■ Exercise aim ■
A line belongs in the answer if it contains "index"; copy every such line from the entries below.

■ Listed records ■
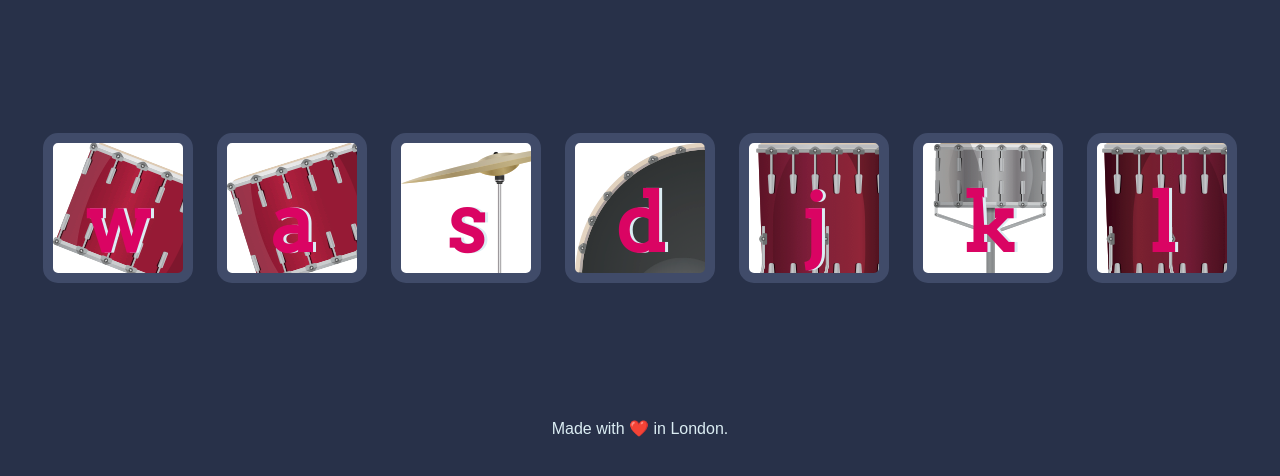
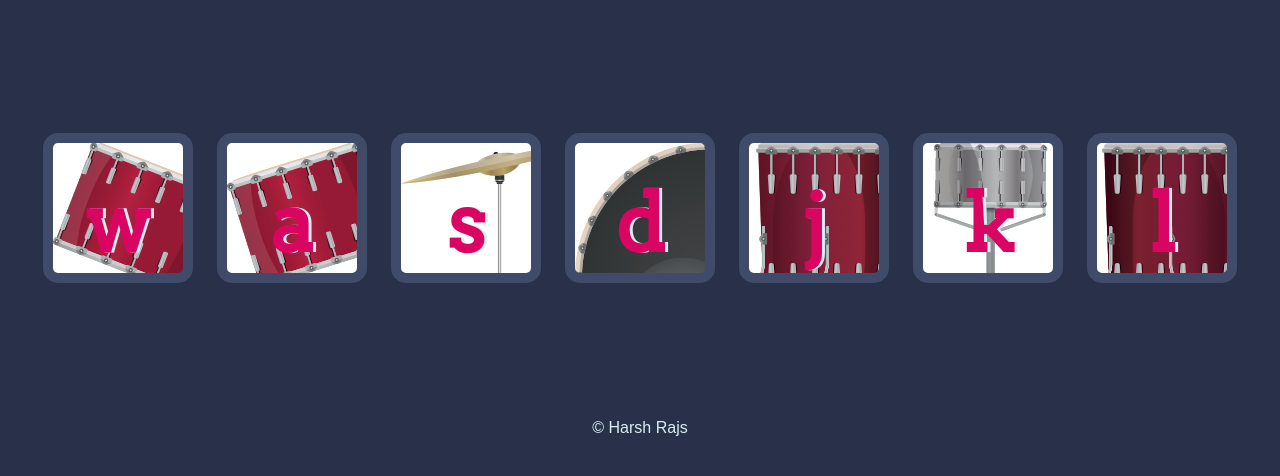
Before and after one commit to HarshRaj1260/MusicalBand, a plain HTML site: page Drum Kit/index.html in a window 1280 px wide. Shown: the part 156-632 px from the top of the page. Drawn offline with Linux system fonts and the light colour scheme.

Commit message:
Update index.html

```diff
--- a/Drum Kit/index.html
+++ b/Drum Kit/index.html
@@ -23,7 +23,7 @@
 
 
   <footer>
-    Made with ❤️ in London.
+    © Harsh Rajs
   </footer>
   <script src="index.js" charset="utf-8"></script>
 </body>
```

■ Written answer ■
Before and after one commit to HarshRaj1260/MusicalBand, a plain HTML site: page Drum Kit/index.html in a window 1280 px wide. Shown: the part 156-632 px from the top of the page. Drawn offline with Linux system fonts and the light colour scheme.
Update index.html
--- a/Drum Kit/index.html
+++ b/Drum Kit/index.html
   <script src="index.js" charset="utf-8"></script>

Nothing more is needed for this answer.